# [EXERCISE REQUIREMENTS]
Each line in the records below that has the word "point" should be copied.

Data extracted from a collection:
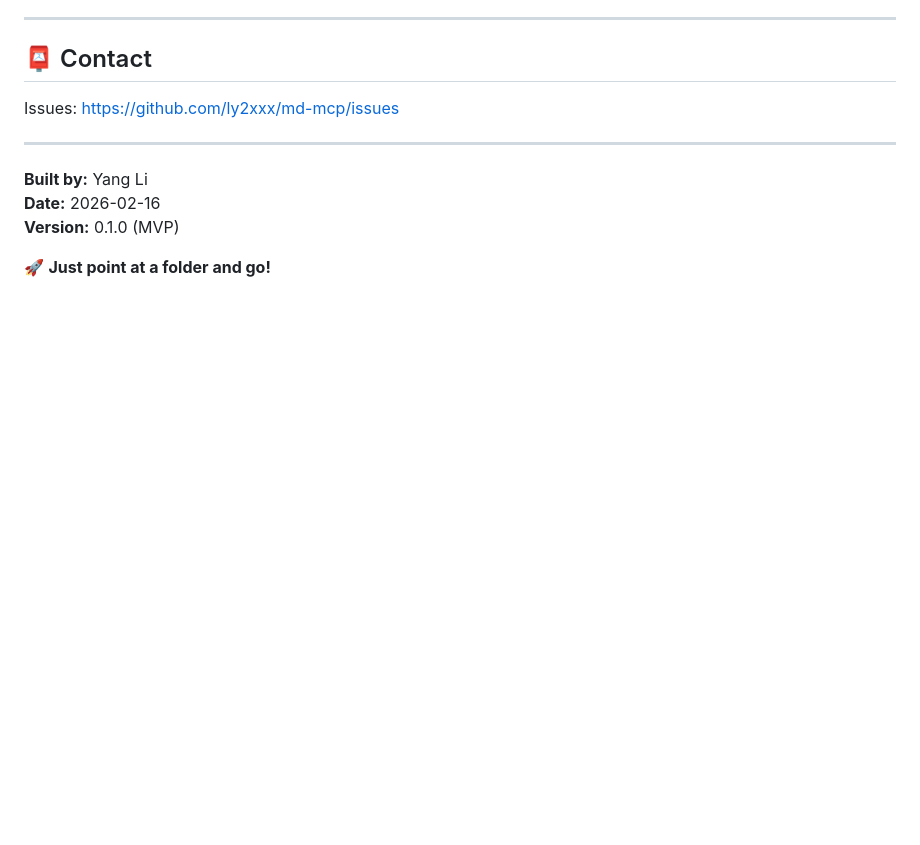
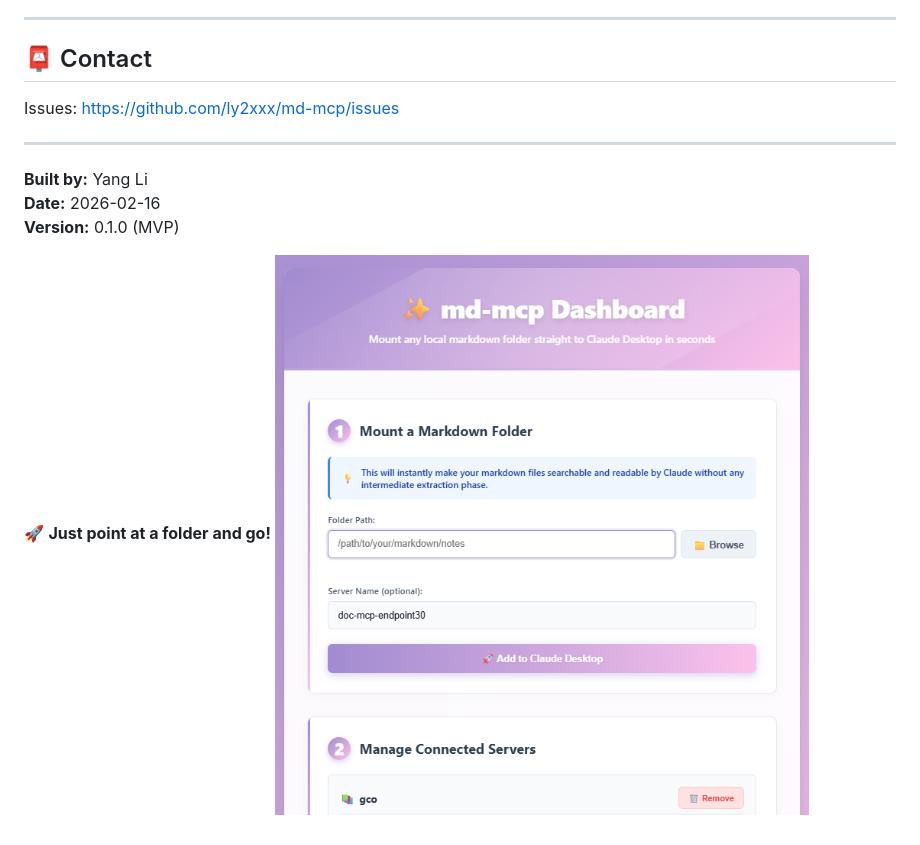
Before and after one commit to ly2xxx/md-mcp, a Markdown page: README.md, the part around the change. GitHub-like rendering; pictures changed too: demo/point-and-go.png (added); blank space fills up the shorter version.

```diff
--- a/README.md
+++ b/README.md
@@ -454,3 +454,4 @@ Issues: https://github.com/ly2xxx/md-mcp/issues
 **Version:** 0.1.0 (MVP)
 
 🚀 **Just point at a folder and go!**
+![point and go](demo/point-and-go.png)
```
Also changed, not shown: 2 other files.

# [EXERCISE ANSWER]
Before and after one commit to ly2xxx/md-mcp, a Markdown page: README.md, the part around the change. GitHub-like rendering; pictures changed too: demo/point-and-go.png (added); blank space fills up the shorter version.
 🚀 **Just point at a folder and go!**
+![point and go](demo/point-and-go.png)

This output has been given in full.